Lecture 10 from the Stanford University iPhone Application Programming class was hosted by Alan Cannistraro. He covered memory and performance, two topics that are often overlooked when developing software for mobile devices.
His talk included a demonstration on using Instruments to find memory leaks and memory allocations, the dangers of autorelease objects, and using NSThread and an NSOperationQueue to keep the program running during blocking operations.
If I ever get a halfway functional iPhone app developed, the information about finding memory leaks and threading should prove very useful.
Michael Neel has posted a recap of the CodeStock 2009 developer conference.
Thanks again to Michael for a humdinger of a conference.
Lecture 9 from the Stanford University iPhone Application Programming class was hosted by Evan Doll, clad in another interesting t-shirt. His topic of the day was persisting data on the iPhone by the use of property lists and SQLite databases, and communicating with web services using the JSON framework.
His talk was incredibly informative and straightforward, and I thought the demos that he used emphasized his points perfectly. Specifically, he covered reading and writing arrays and dictionaries to the iPhone’s file system, use of the NSCoding protocol, basic SQLite operations, and a demo that showed using the json-framework to pull down data from the Flickr web site and display image search results in a list.
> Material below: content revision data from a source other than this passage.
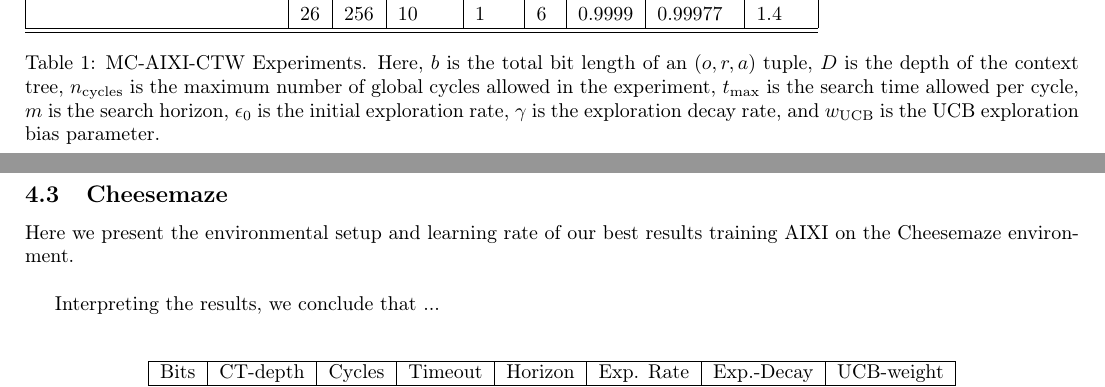
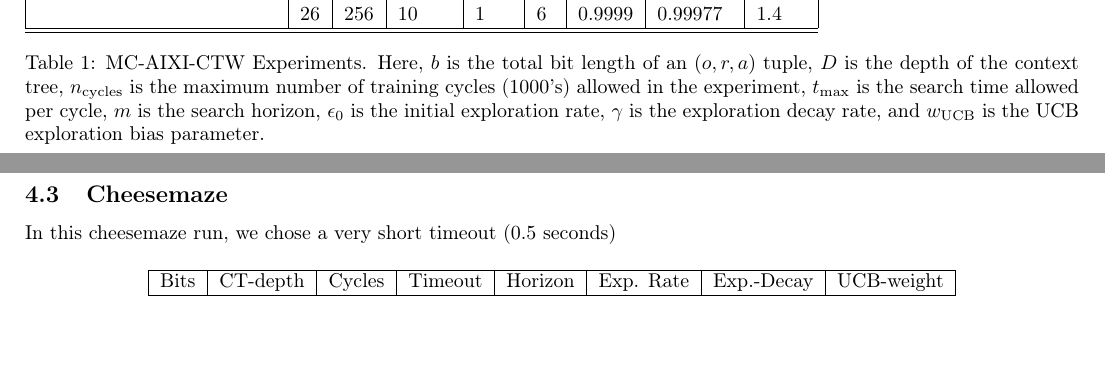
Before and after one commit to rbudzyns/AIXI_2015_Grp3, a LaTeX paper (final_report/report.tex): two parts of pages 11 and 12 of 18, joined at a grey line, cut so that both start at the same text, the shorter picture padded with empty space. Compiled offline with pdfLaTeX.

Commit message:
More formatting...

```diff
--- a/final_report/report.tex
+++ b/final_report/report.tex
@@ -552,15 +552,11 @@ Pacman         & $26$ & $256$ & $10$ & $4$ & $8$ & $0.99$ & $0.999$ & $1.5$ \tab
 \hline
 \hline
 \end{tabular}
-\caption{MC-AIXI-CTW Experiments. Here, $b$ is the total bit length of an $(o,r,a)$ tuple, $D$ is the depth of the context tree, $n_\text{cycles}$ is the maximum number of global cycles allowed in the experiment, $t_\text{max}$ is the search time allowed per cycle, $m$ is the search horizon, $\epsilon_0$ is the initial exploration rate, $\gamma$ is the exploration decay rate, and $w_\text{UCB}$ is the UCB exploration bias parameter.}
+\caption{MC-AIXI-CTW Experiments. Here, $b$ is the total bit length of an $(o,r,a)$ tuple, $D$ is the depth of the context tree, $n_\text{cycles}$ is the maximum number of training cycles (1000's) allowed in the experiment, $t_\text{max}$ is the search time allowed per cycle, $m$ is the search horizon, $\epsilon_0$ is the initial exploration rate, $\gamma$ is the exploration decay rate, and $w_\text{UCB}$ is the UCB exploration bias parameter.}
 \end{table}
 
 \subsection{Cheesemaze}
-Here we present the environmental setup and learning rate of our best results
-training AIXI on the Cheesemaze environment. \\
-
-Interpreting the results, we conclude that ... \\
-
+In this cheesemaze run, we chose a very short timeout (0.5 seconds)
 \begin{table}[H]
 \centering
 \begin{tabular}{|l|l|l|l|l|l|l|l|}
```
Also changed, not shown: final_report/report.tex (8 more changed lines).
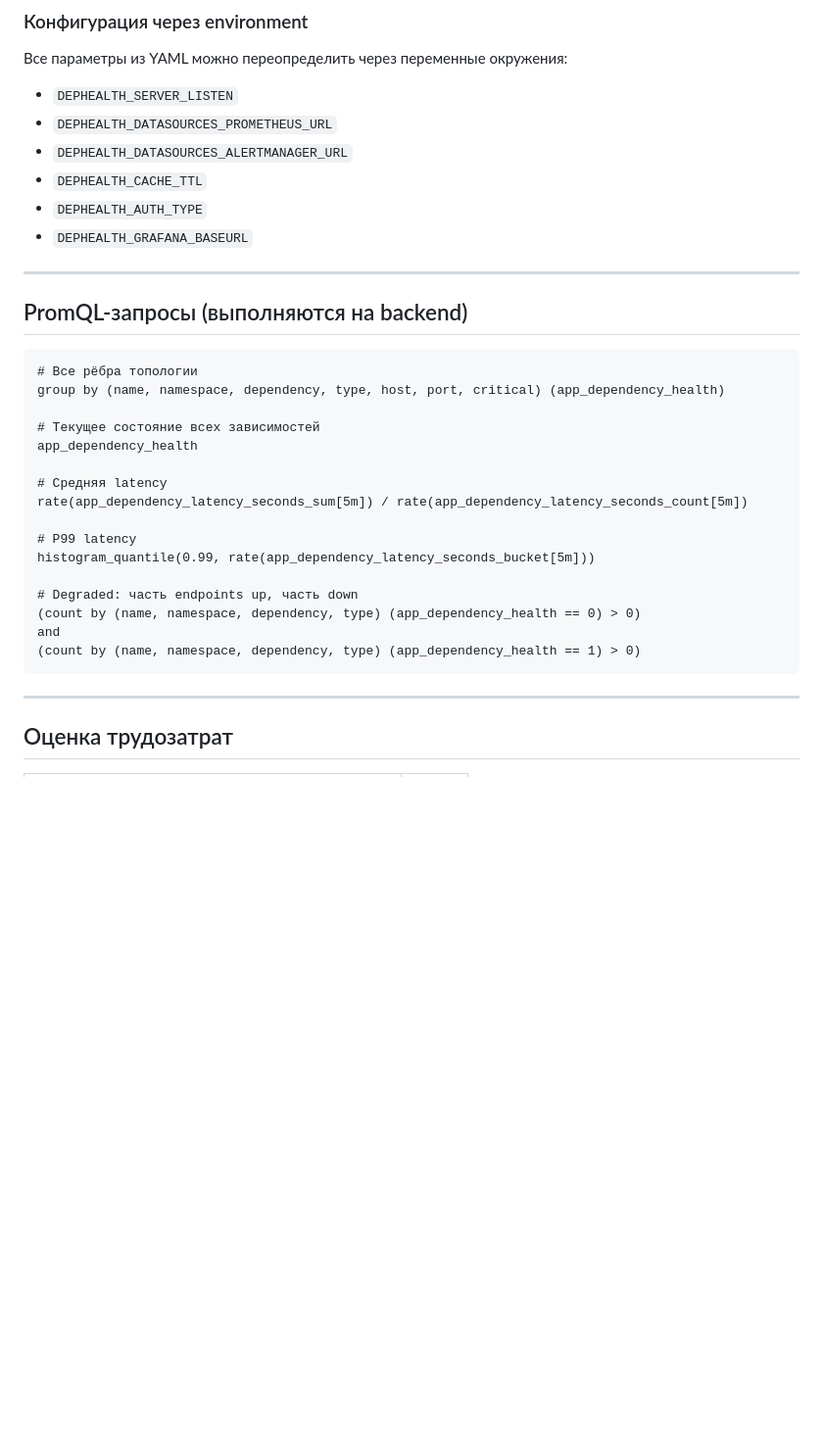
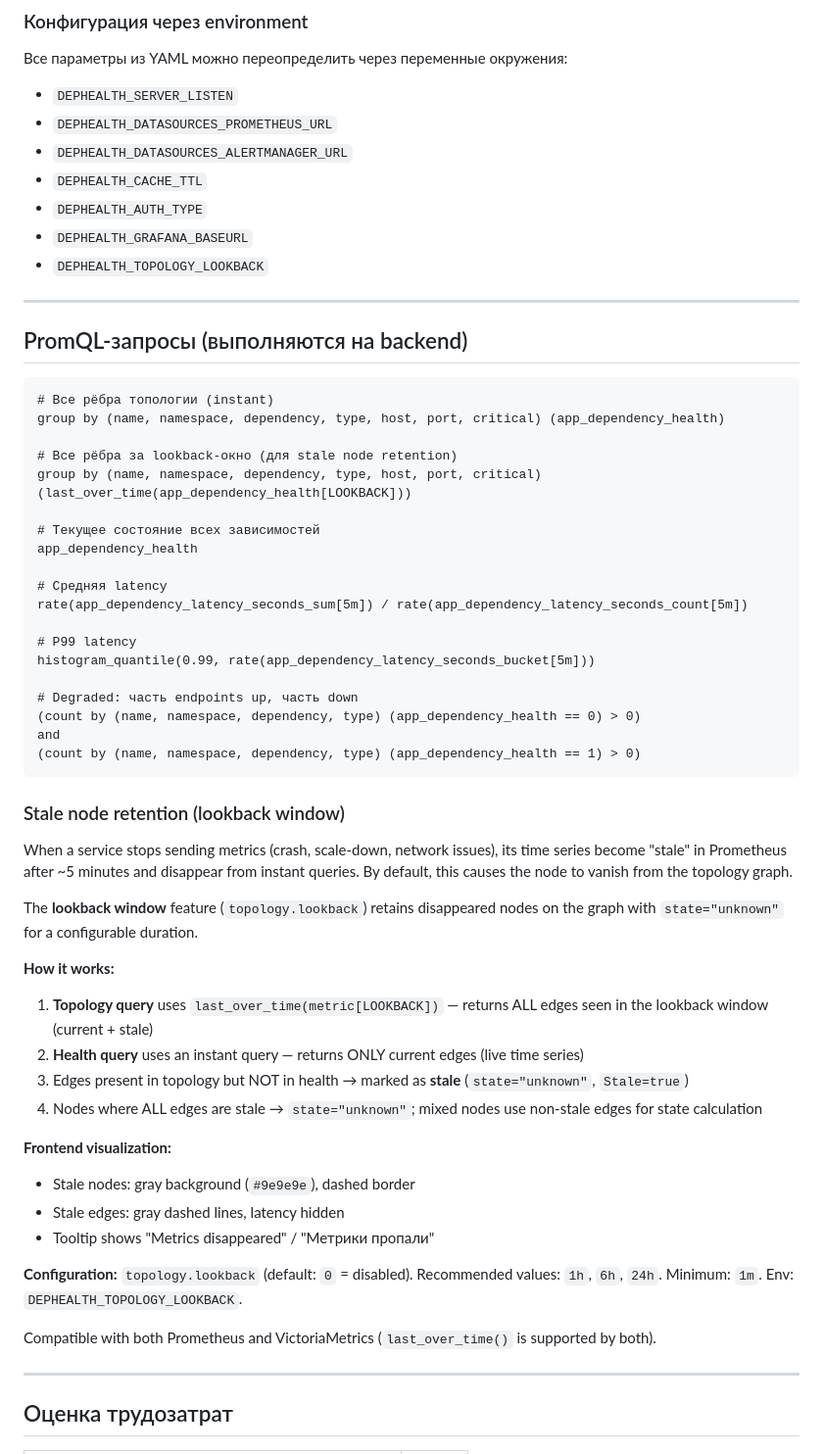
Before and after one commit to BigKAA/dephealth-ui, a Markdown page: docs/application-design.md, the part around the change. Shown at 98% size. GitHub-like rendering; blank space fills up the shorter version.

Commit message:
docs: add stale node retention documentation
- application-design.md: lookback PromQL query, stale detection flow,
  frontend visualization, DEPHEALTH_TOPOLOGY_LOOKBACK env var
- Helm README: stale node retention config section + values table entry
- Plan: mark all 5 phases complete

Co-Authored-By: Claude Opus 4.6 <noreply@anthropic.com>

````diff
--- a/docs/application-design.md
+++ b/docs/application-design.md
@@ -351,14 +351,18 @@ Multi-stage build:
 - `DEPHEALTH_CACHE_TTL`
 - `DEPHEALTH_AUTH_TYPE`
 - `DEPHEALTH_GRAFANA_BASEURL`
+- `DEPHEALTH_TOPOLOGY_LOOKBACK`
 
 ---
 
 ## PromQL-запросы (выполняются на backend)
 
 ```promql
-# Все рёбра топологии
+# Все рёбра топологии (instant)
 group by (name, namespace, dependency, type, host, port, critical) (app_dependency_health)
+
+# Все рёбра за lookback-окно (для stale node retention)
+group by (name, namespace, dependency, type, host, port, critical) (last_over_time(app_dependency_health[LOOKBACK]))
 
 # Текущее состояние всех зависимостей
 app_dependency_health
@@ -374,6 +378,28 @@ histogram_quantile(0.99, rate(app_dependency_latency_seconds_bucket[5m]))
 and
 (count by (name, namespace, dependency, type) (app_dependency_health == 1) > 0)
 ```
+
+### Stale node retention (lookback window)
+
+When a service stops sending metrics (crash, scale-down, network issues), its time series become "stale" in Prometheus after ~5 minutes and disappear from instant queries. By default, this causes the node to vanish from the topology graph.
+
+The **lookback window** feature (`topology.lookback`) retains disappeared nodes on the graph with `state="unknown"` for a configurable duration.
+
+**How it works:**
+
+1. **Topology query** uses `last_over_time(metric[LOOKBACK])` — returns ALL edges seen in the lookback window (current + stale)
+2. **Health query** uses an instant query — returns ONLY current edges (live time series)
+3. Edges present in topology but NOT in health → marked as **stale** (`state="unknown"`, `Stale=true`)
+4. Nodes where ALL edges are stale → `state="unknown"`; mixed nodes use non-stale edges for state calculation
+
+**Frontend visualization:**
+- Stale nodes: gray background (`#9e9e9e`), dashed border
+- Stale edges: gray dashed lines, latency hidden
+- Tooltip shows "Metrics disappeared" / "Метрики пропали"
+
+**Configuration:** `topology.lookback` (default: `0` = disabled). Recommended values: `1h`, `6h`, `24h`. Minimum: `1m`. Env: `DEPHEALTH_TOPOLOGY_LOOKBACK`.
+
+Compatible with both Prometheus and VictoriaMetrics (`last_over_time()` is supported by both).
 
 ---
 
````
Also changed, not shown: plans/stale-node-retention.md (+5 -5 lines), 1 other file.
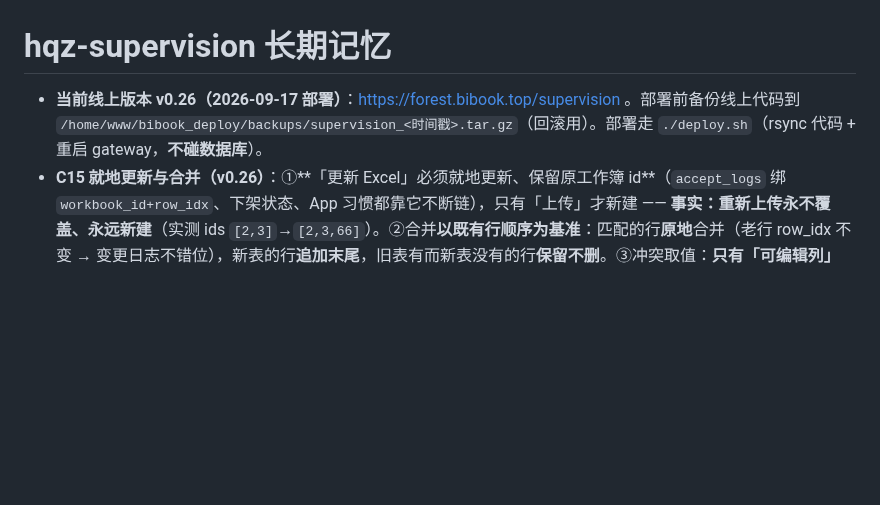
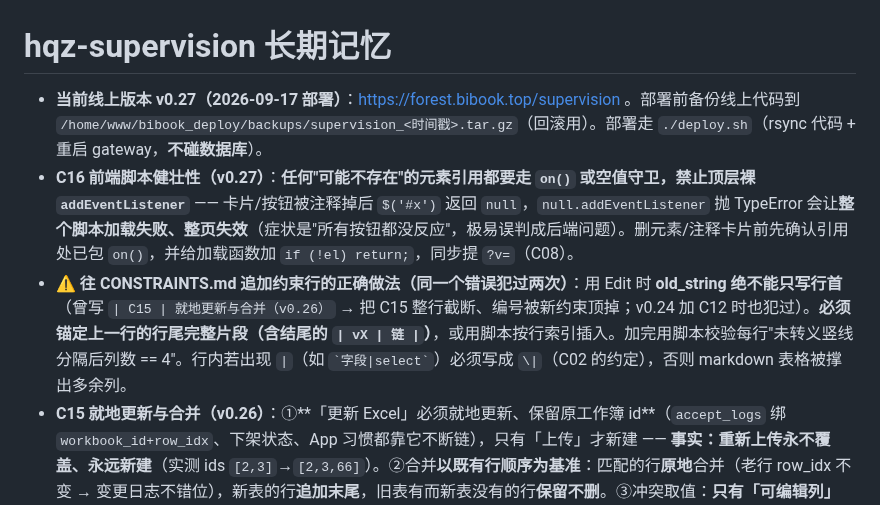
Before and after one commit to sux789/hqz-supervision, a Markdown page: .workbuddy/memory/MEMORY.md, the part around the change. Rendered like a GitHub page; blank space fills up the shorter version.

```diff
--- a/.workbuddy/memory/MEMORY.md
+++ b/.workbuddy/memory/MEMORY.md
@@ -1,6 +1,8 @@
 # hqz-supervision 长期记忆
 
-- **当前线上版本 v0.26（2026-09-17 部署）**：https://forest.bibook.top/supervision 。部署前备份线上代码到 `/home/www/bibook_deploy/backups/supervision_<时间戳>.tar.gz`（回滚用）。部署走 `./deploy.sh`（rsync 代码 + 重启 gateway，**不碰数据库**）。
+- **当前线上版本 v0.27（2026-09-17 部署）**：https://forest.bibook.top/supervision 。部署前备份线上代码到 `/home/www/bibook_deploy/backups/supervision_<时间戳>.tar.gz`（回滚用）。部署走 `./deploy.sh`（rsync 代码 + 重启 gateway，**不碰数据库**）。
+- **C16 前端脚本健壮性（v0.27）**：**任何"可能不存在"的元素引用都要走 `on()` 或空值守卫，禁止顶层裸 `addEventListener`** —— 卡片/按钮被注释掉后 `$('#x')` 返回 `null`，`null.addEventListener` 抛 TypeError 会让**整个脚本加载失败、整页失效**（症状是"所有按钮都没反应"，极易误判成后端问题）。删元素/注释卡片前先确认引用处已包 `on()`，并给加载函数加 `if (!el) return;`，同步提 `?v=`（C08）。
+- **⚠️ 往 CONSTRAINTS.md 追加约束行的正确做法（同一个错误犯过两次）**：用 Edit 时 **old_string 绝不能只写行首**（曾写 `| C15 | 就地更新与合并（v0.26）` → 把 C15 整行截断、编号被新约束顶掉；v0.24 加 C12 时也犯过）。**必须锚定上一行的行尾完整片段（含结尾的 `| vX | 链 |`）**，或用脚本按行索引插入。加完用脚本校验每行"未转义竖线分隔后列数 == 4"。行内若出现 `|`（如 `` `字段|select` ``）必须写成 `\|`（C02 的约定），否则 markdown 表格被撑出多余列。
 - **C15 就地更新与合并（v0.26）**：①**「更新 Excel」必须就地更新、保留原工作簿 id**（`accept_logs` 绑 `workbook_id+row_idx`、下架状态、App 习惯都靠它不断链），只有「上传」才新建 —— **事实：重新上传永不覆盖、永远新建**（实测 ids `[2,3]`→`[2,3,66]`）。②合并**以既有行顺序为基准**：匹配的行**原地**合并（老行 row_idx 不变 → 变更日志不错位），新表的行**追加末尾**，旧表有而新表没有的行**保留不删**。③冲突取值：**只有「可编辑列」（旧∪新）旧值非空优先，其余列以新表为准** —— 否则"填到一半改 Excel"（改原始数据、加列）永远不生效。④按**列名**对齐（可增删换序），数值类型必须保留（别把 108.87 变文本）。⑤**不设"重合比例"自动闸门**（删掉一批小班后重合率很低但仍是同一份数据；传错文件也可能凑巧重合）→ 改为「预览统计 + 输入工作簿名确认」；`?dry=1` 只算不写。⑥**必须可回滚**：写库前自动备份 DB 行 + 源模板文件（`workbook_backups`，每簿最多 5 份）。⑦唯一键列名两边不一致、或该列在任一侧缺失 → 拒绝更新。
 - **两条事实备查**：①导出的 Excel **自带「参数」sheet** → "下载→改参数→重传"这条路径一直可用（缺点是会多出一个工作簿、旧的要手动清）；②`/api/workbooks`（App 端）**只列未下架的**，下架的工作簿不在该列表出现（别误判成"被删"）。
 - **C14 保存与离场纪律（v0.25）**：①**任何防抖/节流保存都必须能在离场前冲刷**——点返回 / 路由切换 / 切后台 / 关页重载四条路径全要调 `flushRowSave()`，卸载用 `fetch(keepalive:true)`（**禁用 `sendBeacon`**：带不了 `X-Sup-Token` 头，只能把令牌塞 URL → 落访问日志）。②待保存任务**必须快照 `wid/ridx/values`**，禁止延后按 `cur/curIdx` 取值（切了工作簿会把 A 写进 B）。③编辑器（jspreadsheet）`onchange` 只在 blur/Enter 触发，**必须另加逐键捕获**（委托 `input`）把输入同步进内存，否则冲刷上去是旧值。④`datetime` 必须先于 `date` 判断（子类，且 `str()` 带 `00:00:00` 污染数据）。⑤后台「下载 Excel」筛选**只筛行**，字段由参数 `导出筛选`（`字段|select`/`字段|date`）声明，弹框只显示**声明 ∩ 该工作簿表头**（没有的字段不提示），下载接口只认声明过的字段。⑥从登录页回跳要带 `?next=<原页>`，登录后送回原页；非管理员静默回 App 并清 next。
```
Also changed, not shown: .workbuddy/memory/2026-09-17.md (+15 -0 lines).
Finally, at the end, Evan talked about passing data between objects (such as from a list controller to a detail view controller).
The SQLite information should prove extremely valuable, as I am going to want to do some data storage in my iPhone app that goes beyond simply storing preferences in the NSUserDefaults area.